**YOUR TASK:** Search the records for the string "auto", and show each line where it appears.

[Records from a dataset]
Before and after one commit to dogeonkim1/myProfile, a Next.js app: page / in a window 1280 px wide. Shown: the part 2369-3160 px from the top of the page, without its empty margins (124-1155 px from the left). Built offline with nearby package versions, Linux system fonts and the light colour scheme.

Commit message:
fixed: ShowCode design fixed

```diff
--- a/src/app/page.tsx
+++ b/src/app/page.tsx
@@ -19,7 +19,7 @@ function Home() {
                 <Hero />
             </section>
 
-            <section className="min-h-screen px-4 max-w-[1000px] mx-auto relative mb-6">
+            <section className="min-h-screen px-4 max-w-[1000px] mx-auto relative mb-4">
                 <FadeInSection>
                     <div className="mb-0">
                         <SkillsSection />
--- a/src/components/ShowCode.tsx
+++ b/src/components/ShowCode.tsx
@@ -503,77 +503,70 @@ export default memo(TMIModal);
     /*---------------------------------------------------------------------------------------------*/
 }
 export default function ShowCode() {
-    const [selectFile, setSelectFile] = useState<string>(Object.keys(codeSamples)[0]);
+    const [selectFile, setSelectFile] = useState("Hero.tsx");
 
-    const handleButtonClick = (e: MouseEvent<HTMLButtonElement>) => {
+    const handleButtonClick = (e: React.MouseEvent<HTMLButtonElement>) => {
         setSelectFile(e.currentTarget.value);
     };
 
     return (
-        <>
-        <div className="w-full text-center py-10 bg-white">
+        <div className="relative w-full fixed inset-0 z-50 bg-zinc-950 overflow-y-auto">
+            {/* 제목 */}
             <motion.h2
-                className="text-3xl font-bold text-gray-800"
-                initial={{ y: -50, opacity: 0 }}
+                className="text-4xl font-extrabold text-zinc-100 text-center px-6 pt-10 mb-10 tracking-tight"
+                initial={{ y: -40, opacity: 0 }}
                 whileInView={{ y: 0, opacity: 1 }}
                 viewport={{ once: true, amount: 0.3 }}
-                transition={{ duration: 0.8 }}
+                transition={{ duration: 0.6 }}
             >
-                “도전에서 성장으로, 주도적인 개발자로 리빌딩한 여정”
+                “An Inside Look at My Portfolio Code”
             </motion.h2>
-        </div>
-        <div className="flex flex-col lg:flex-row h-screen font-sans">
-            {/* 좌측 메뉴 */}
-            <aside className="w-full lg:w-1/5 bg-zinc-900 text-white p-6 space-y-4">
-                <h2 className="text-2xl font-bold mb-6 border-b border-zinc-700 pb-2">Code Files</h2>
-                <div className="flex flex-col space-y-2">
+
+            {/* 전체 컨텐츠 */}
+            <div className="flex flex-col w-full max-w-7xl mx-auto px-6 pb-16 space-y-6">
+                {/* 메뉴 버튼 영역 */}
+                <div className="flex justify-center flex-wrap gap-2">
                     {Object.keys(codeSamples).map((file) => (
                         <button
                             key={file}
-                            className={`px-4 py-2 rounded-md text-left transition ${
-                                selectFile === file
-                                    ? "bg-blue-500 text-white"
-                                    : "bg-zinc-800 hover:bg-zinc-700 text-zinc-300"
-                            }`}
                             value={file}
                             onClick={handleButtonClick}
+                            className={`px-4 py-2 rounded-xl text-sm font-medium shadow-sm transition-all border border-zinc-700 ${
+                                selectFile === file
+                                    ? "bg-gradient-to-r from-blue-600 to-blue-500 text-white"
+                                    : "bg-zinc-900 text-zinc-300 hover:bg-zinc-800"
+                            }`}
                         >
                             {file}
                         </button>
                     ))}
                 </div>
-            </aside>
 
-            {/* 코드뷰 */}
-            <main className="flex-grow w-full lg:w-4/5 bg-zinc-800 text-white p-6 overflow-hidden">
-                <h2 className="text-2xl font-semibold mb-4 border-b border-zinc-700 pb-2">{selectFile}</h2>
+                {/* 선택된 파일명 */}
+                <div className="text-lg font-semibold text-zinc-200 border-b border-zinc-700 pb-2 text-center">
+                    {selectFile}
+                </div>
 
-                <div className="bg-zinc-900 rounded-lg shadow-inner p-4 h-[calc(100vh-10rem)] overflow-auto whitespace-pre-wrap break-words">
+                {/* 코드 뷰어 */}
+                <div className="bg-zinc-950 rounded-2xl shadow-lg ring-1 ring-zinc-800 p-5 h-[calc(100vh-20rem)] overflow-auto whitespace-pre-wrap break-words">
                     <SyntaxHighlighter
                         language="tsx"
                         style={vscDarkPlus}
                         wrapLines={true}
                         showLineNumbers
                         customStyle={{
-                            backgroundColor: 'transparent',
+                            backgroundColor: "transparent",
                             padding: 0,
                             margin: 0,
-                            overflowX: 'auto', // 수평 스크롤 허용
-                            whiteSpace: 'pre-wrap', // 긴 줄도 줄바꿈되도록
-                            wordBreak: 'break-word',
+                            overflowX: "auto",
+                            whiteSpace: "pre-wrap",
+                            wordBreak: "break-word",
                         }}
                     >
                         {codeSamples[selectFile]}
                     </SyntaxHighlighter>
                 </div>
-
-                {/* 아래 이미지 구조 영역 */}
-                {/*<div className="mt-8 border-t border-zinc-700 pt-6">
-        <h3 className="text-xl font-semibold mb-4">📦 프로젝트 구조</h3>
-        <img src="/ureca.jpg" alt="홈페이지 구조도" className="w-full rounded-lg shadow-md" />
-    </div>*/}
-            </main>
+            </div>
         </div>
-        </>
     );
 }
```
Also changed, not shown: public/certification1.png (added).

**RESULT OF THE EXERCISE:**
-            <section className="min-h-screen px-4 max-w-[1000px] mx-auto relative mb-6">
+            <section className="min-h-screen px-4 max-w-[1000px] mx-auto relative mb-4">
+        <div className="relative w-full fixed inset-0 z-50 bg-zinc-950 overflow-y-auto">
+            <div className="flex flex-col w-full max-w-7xl mx-auto px-6 pb-16 space-y-6">
-                <div className="bg-zinc-900 rounded-lg shadow-inner p-4 h-[calc(100vh-10rem)] overflow-auto whitespace-pre-wrap break-words">
+                <div className="bg-zinc-950 rounded-2xl shadow-lg ring-1 ring-zinc-800 p-5 h-[calc(100vh-20rem)] overflow-auto whitespace-pre-wrap break-words">
-                            overflowX: 'auto', // 수평 스크롤 허용
+                            overflowX: "auto",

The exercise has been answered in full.